Content revision data —
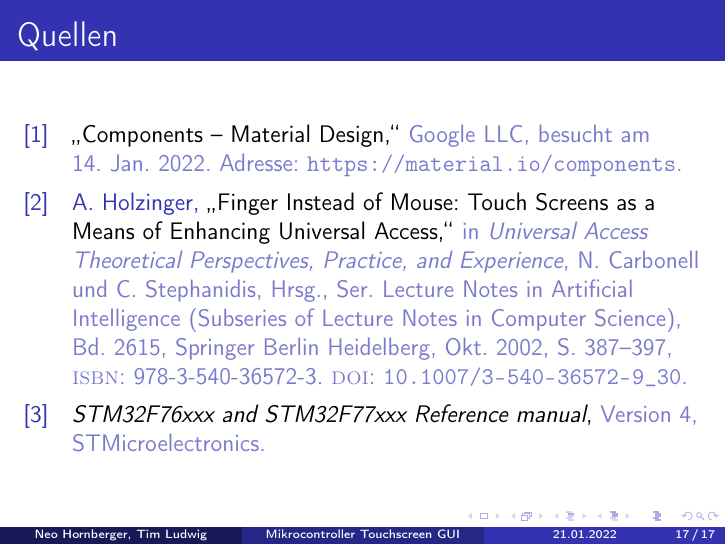
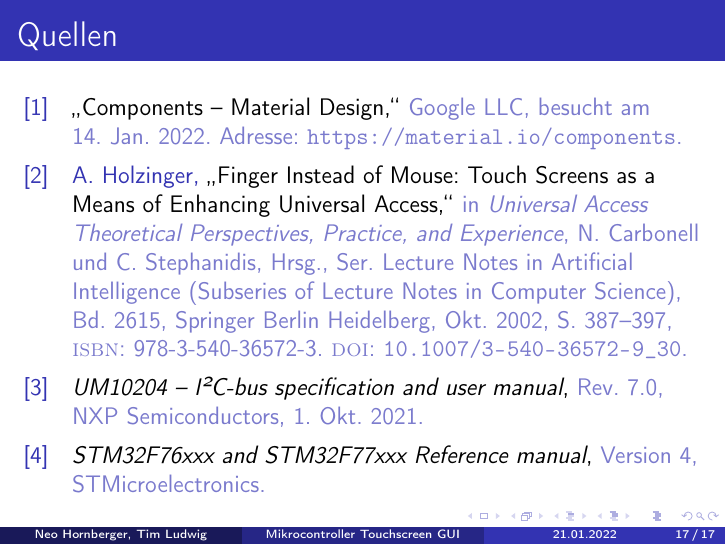
Before and after one commit to tim-ludwig/STM32-Touchscreen, LaTeX slides (TeX/Presentation/Presentation.tex): page 28 of 28. Compiled offline with pdfLaTeX.

Commit message:
Added I²C user manual to frame "Quellen"

```diff
--- a/TeX/Presentation/Presentation.tex
+++ b/TeX/Presentation/Presentation.tex
@@ -238,6 +238,7 @@
 	\section{Quellen}
 	\begin{frame}{Quellen}
 		\nocite{ts-holzinger}
+		\nocite{I2C-spec_userManual}
 		\nocite{stm32_refManual}
 		\printbibliography
 	\end{frame}
```
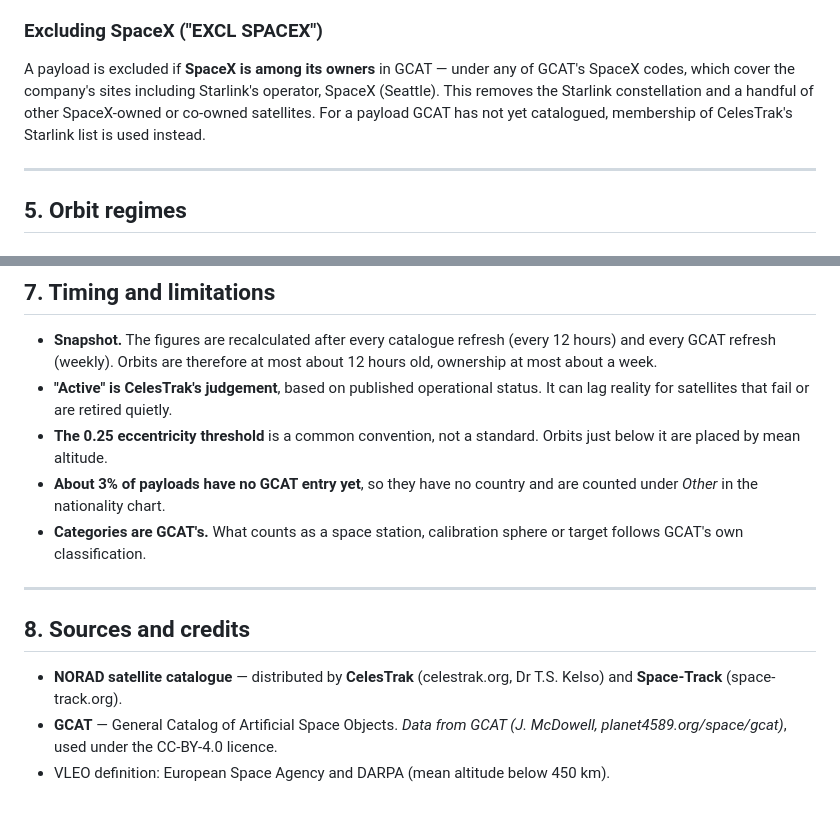
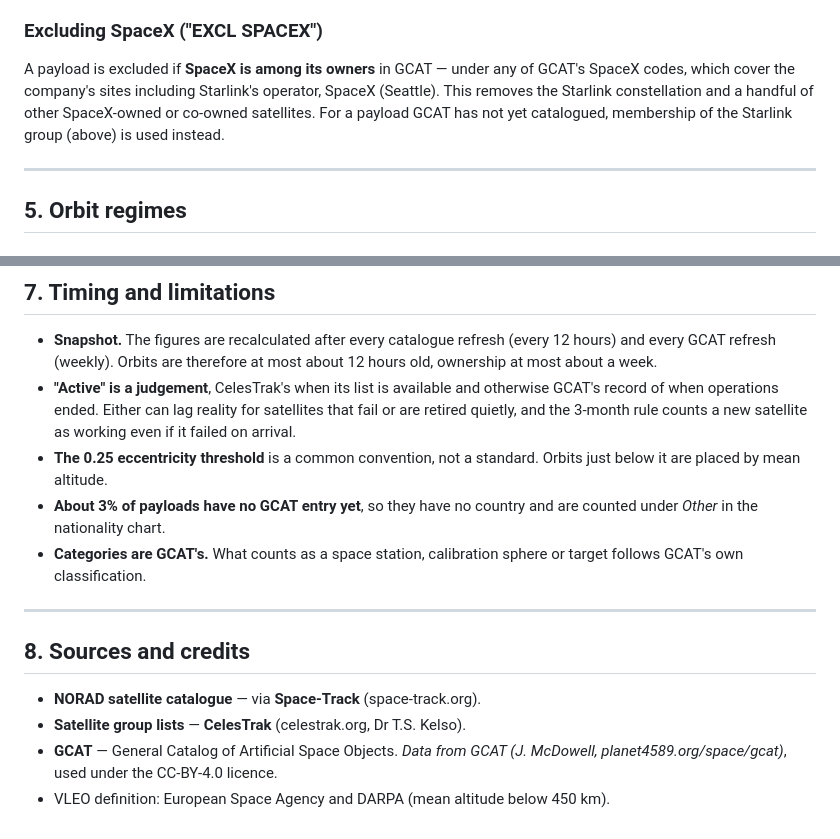
Before and after one commit to ajg19/LCARS-FAS, a Markdown page: assets/onOrbitMethodology.md, 2 parts joined by grey strips. Drawn GitHub-style.

```diff
--- a/assets/onOrbitMethodology.md
+++ b/assets/onOrbitMethodology.md
@@ -55,7 +64,7 @@ The two filters can be combined freely: *active satellites*, *active spacecraft*
 - Country names are GCAT's short English names, written out in full where GCAT uses an abbreviation (e.g. "United Kingdom" rather than "UK").
 
 ### Excluding SpaceX ("EXCL SPACEX")
-A payload is excluded if **SpaceX is among its owners** in GCAT — under any of GCAT's SpaceX codes, which cover the company's sites including Starlink's operator, SpaceX (Seattle). This removes the Starlink constellation and a handful of other SpaceX-owned or co-owned satellites. For a payload GCAT has not yet catalogued, membership of CelesTrak's Starlink list is used instead.
+A payload is excluded if **SpaceX is among its owners** in GCAT — under any of GCAT's SpaceX codes, which cover the company's sites including Starlink's operator, SpaceX (Seattle). This removes the Starlink constellation and a handful of other SpaceX-owned or co-owned satellites. For a payload GCAT has not yet catalogued, membership of the Starlink group (above) is used instead.
 
 ---
 
@@ -96,7 +105,7 @@ A handful of payloads in the catalogue have no current orbit on file. They are *
 ## 7. Timing and limitations
 
 - **Snapshot.** The figures are recalculated after every catalogue refresh (every 12 hours) and every GCAT refresh (weekly). Orbits are therefore at most about 12 hours old, ownership at most about a week.
-- **"Active" is CelesTrak's judgement**, based on published operational status. It can lag reality for satellites that fail or are retired quietly.
+- **"Active" is a judgement**, CelesTrak's when its list is available and otherwise GCAT's record of when operations ended. Either can lag reality for satellites that fail or are retired quietly, and the 3-month rule counts a new satellite as working even if it failed on arrival.
 - **The 0.25 eccentricity threshold** is a common convention, not a standard. Orbits just below it are placed by mean altitude.
 - **About 3% of payloads have no GCAT entry yet**, so they have no country and are counted under *Other* in the nationality chart.
 - **Categories are GCAT's.** What counts as a space station, calibration sphere or target follows GCAT's own classification.
@@ -105,6 +114,7 @@ A handful of payloads in the catalogue have no current orbit on file. They are *
 
 ## 8. Sources and credits
 
-- **NORAD satellite catalogue** — distributed by **CelesTrak** (celestrak.org, Dr T.S. Kelso) and **Space-Track** (space-track.org).
+- **NORAD satellite catalogue** — via **Space-Track** (space-track.org).
+- **Satellite group lists** — **CelesTrak** (celestrak.org, Dr T.S. Kelso).
 - **GCAT** — General Catalog of Artificial Space Objects. *Data from GCAT (J. McDowell, planet4589.org/space/gcat)*, used under the CC-BY-4.0 licence.
 - VLEO definition: European Space Agency and DARPA (mean altitude below 450 km).
```
Also changed, not shown: other parts of assets/onOrbitMethodology.md (+15 -6 lines).
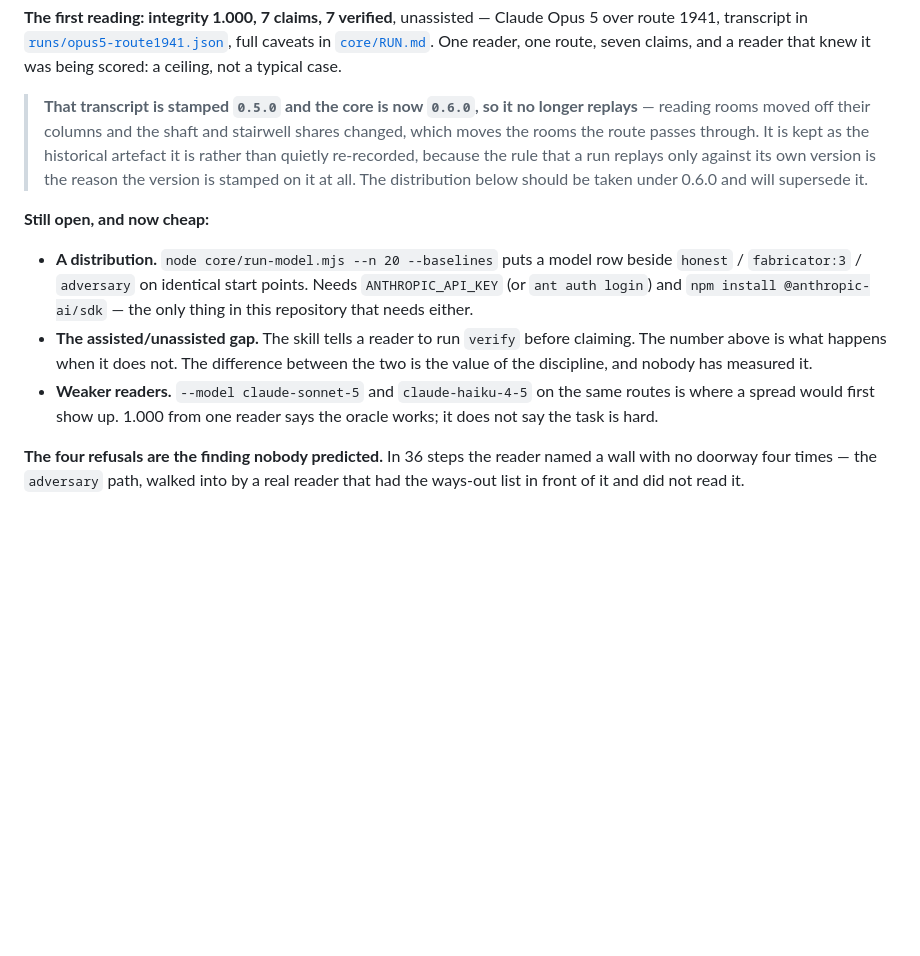
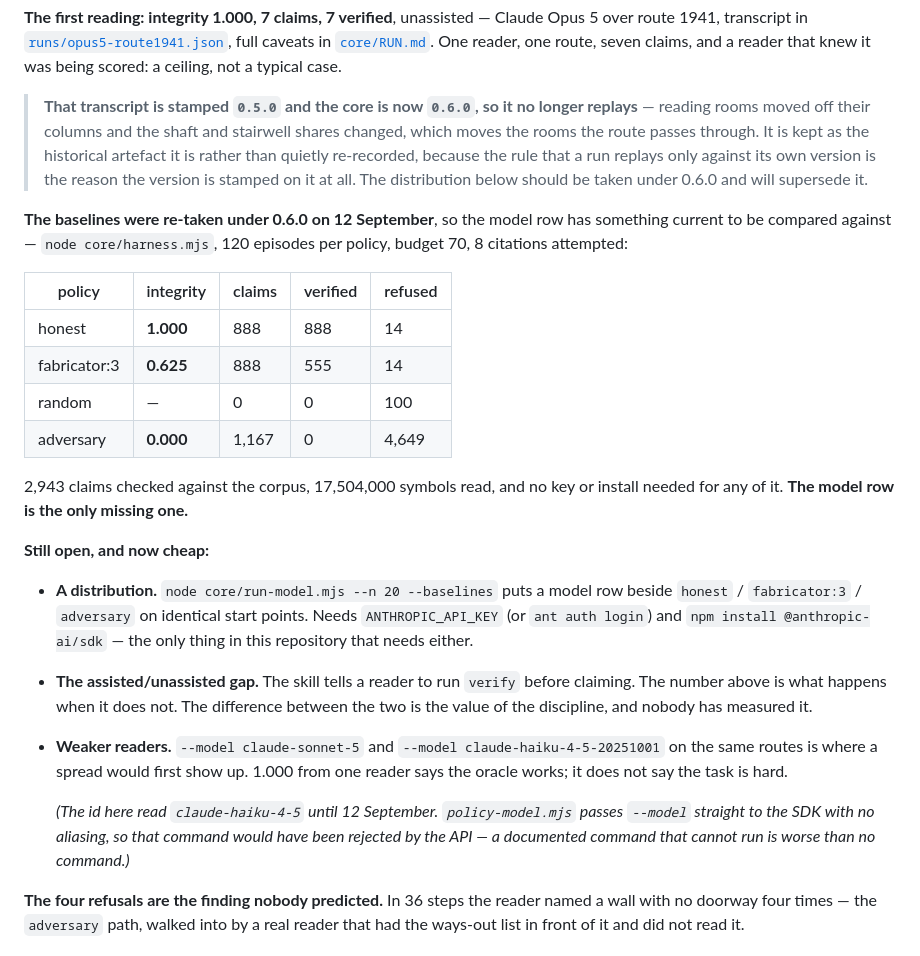
Before and after one commit to davidreyburn/library-of-babel, a Markdown page: ROADMAP.md, the part around the change. Rendered like a GitHub page; blank space fills up the shorter version.

Commit message:
The baselines are current and the documented haiku id was not
Item 5, the key-free half. core/harness.mjs re-run under 0.6.0 so the model
row has something current to sit beside: honest 1.000, fabricator:3 0.625,
adversary 0.000, over 120 episodes per policy and 2,943 checked claims. No
key and no install for any of it.

And a documented command that could not run: the roadmap offered --model
claude-haiku-4-5, but policy-model.mjs passes --model straight to the SDK
with no aliasing and the id carries a date suffix. Corrected to
claude-haiku-4-5-20251001.

The model row itself still needs a credential and real spend, and this
environment has neither.

Co-Authored-By: Claude Opus 5 (1M context) <noreply@anthropic.com>

```diff
--- a/ROADMAP.md
+++ b/ROADMAP.md
@@ -875,6 +875,20 @@ that knew it was being scored: a ceiling, not a typical case.
 > reason the version is stamped on it at all. The distribution below should be
 > taken under 0.6.0 and will supersede it.
 
+**The baselines were re-taken under 0.6.0 on 12 September**, so the model row
+has something current to be compared against — `node core/harness.mjs`, 120
+episodes per policy, budget 70, 8 citations attempted:
+
+| policy | integrity | claims | verified | refused |
+|---|---|---|---|---|
+| honest | **1.000** | 888 | 888 | 14 |
+| fabricator:3 | **0.625** | 888 | 555 | 14 |
+| random | — | 0 | 0 | 100 |
+| adversary | **0.000** | 1,167 | 0 | 4,649 |
+
+2,943 claims checked against the corpus, 17,504,000 symbols read, and no key or
+install needed for any of it. **The model row is the only missing one.**
+
 **Still open, and now cheap:**
 - **A distribution.** `node core/run-model.mjs --n 20 --baselines` puts a model
   row beside `honest` / `fabricator:3` / `adversary` on identical start points.
@@ -885,9 +899,15 @@ that knew it was being scored: a ceiling, not a typical case.
   before claiming. The number above is what happens when it does not. The
   difference between the two is the value of the discipline, and nobody has
   measured it.
-- **Weaker readers.** `--model claude-sonnet-5` and `claude-haiku-4-5` on the
-  same routes is where a spread would first show up. 1.000 from one reader
-  says the oracle works; it does not say the task is hard.
+- **Weaker readers.** `--model claude-sonnet-5` and
+  `--model claude-haiku-4-5-20251001` on the same routes is where a spread
+  would first show up. 1.000 from one reader says the oracle works; it does not
+  say the task is hard.
+
+  *(The id here read `claude-haiku-4-5` until 12 September. `policy-model.mjs`
+  passes `--model` straight to the SDK with no aliasing, so that command would
+  have been rejected by the API — a documented command that cannot run is worse
+  than no command.)*
 
 **The four refusals are the finding nobody predicted.** In 36 steps the reader
 named a wall with no doorway four times — the `adversary` path, walked into by
```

EXERCISE INSTRUCTIONS — For this exercise, copy every line of the data that holds "page".

COMPLETED TASK —
Before and after one commit to tim-ludwig/STM32-Touchscreen, LaTeX slides (TeX/Presentation/Presentation.tex): page 28 of 28. Compiled offline with pdfLaTeX.
Before and after one commit to ajg19/LCARS-FAS, a Markdown page: assets/onOrbitMethodology.md, 2 parts joined by grey strips. Drawn GitHub-style.
Before and after one commit to davidreyburn/library-of-babel, a Markdown page: ROADMAP.md, the part around the change. Rendered like a GitHub page; blank space fills up the shorter version.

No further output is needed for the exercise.